Work task: Copy the entries below word for word, minus the pictures.

-------- Given information

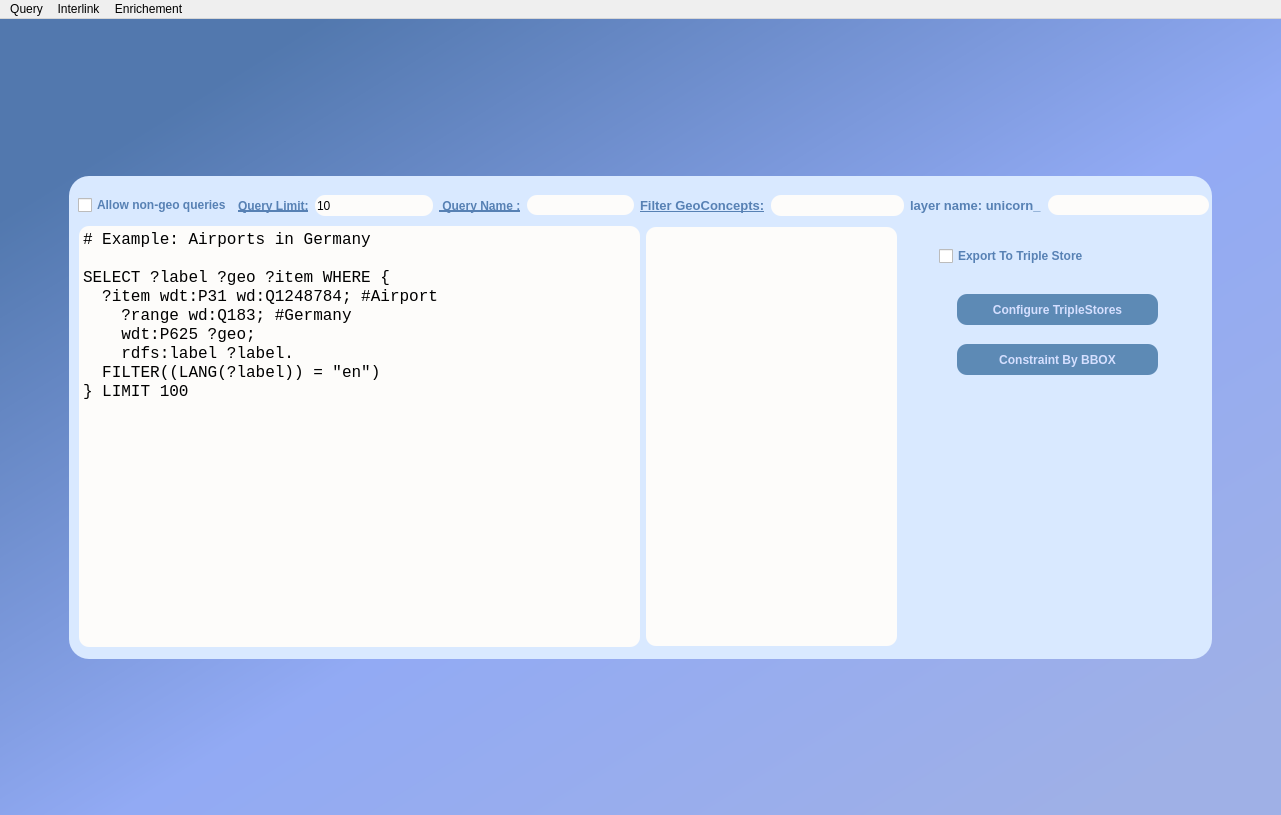
Before: the Qt Designer form sparql_unicorn_dialog_base_simp.ui in Cprudhomme/SpaLOD_qgis_plugin, drawn with Qt 5.
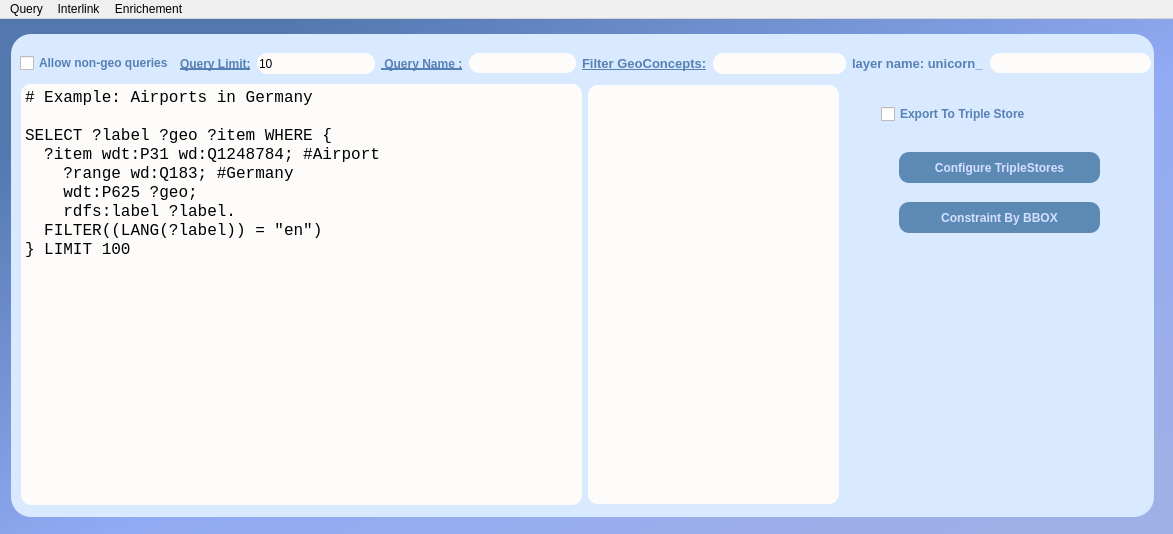
After: the same form once the commit is applied.

What changed in the file:
```diff
--- a/sparql_unicorn_dialog_base_simp.ui
+++ b/sparql_unicorn_dialog_base_simp.ui
@@ -6,8 +6,8 @@
    <rect>
     <x>0</x>
     <y>0</y>
-    <width>1281</width>
-    <height>815</height>
+    <width>1173</width>
+    <height>534</height>
    </rect>
   </property>
   <property name="windowTitle">
@@ -489,7 +489,7 @@
     <rect>
      <x>0</x>
      <y>0</y>
-     <width>1281</width>
+     <width>1173</width>
      <height>21</height>
     </rect>
    </property>
```
Left out of the diff: 6 changed lines with no effect on the pictures.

----------------

Result below:
Before: the Qt Designer form sparql_unicorn_dialog_base_simp.ui in Cprudhomme/SpaLOD_qgis_plugin, drawn with Qt 5.
After: the same form once the commit is applied.

What changed in the file:
```diff
--- a/sparql_unicorn_dialog_base_simp.ui
+++ b/sparql_unicorn_dialog_base_simp.ui
@@ -6,8 +6,8 @@
    <rect>
     <x>0</x>
     <y>0</y>
-    <width>1281</width>
-    <height>815</height>
+    <width>1173</width>
+    <height>534</height>
    </rect>
   </property>
   <property name="windowTitle">
@@ -489,7 +489,7 @@
     <rect>
      <x>0</x>
      <y>0</y>
-     <width>1281</width>
+     <width>1173</width>
      <height>21</height>
     </rect>
    </property>
```
Left out of the diff: 6 changed lines with no effect on the pictures.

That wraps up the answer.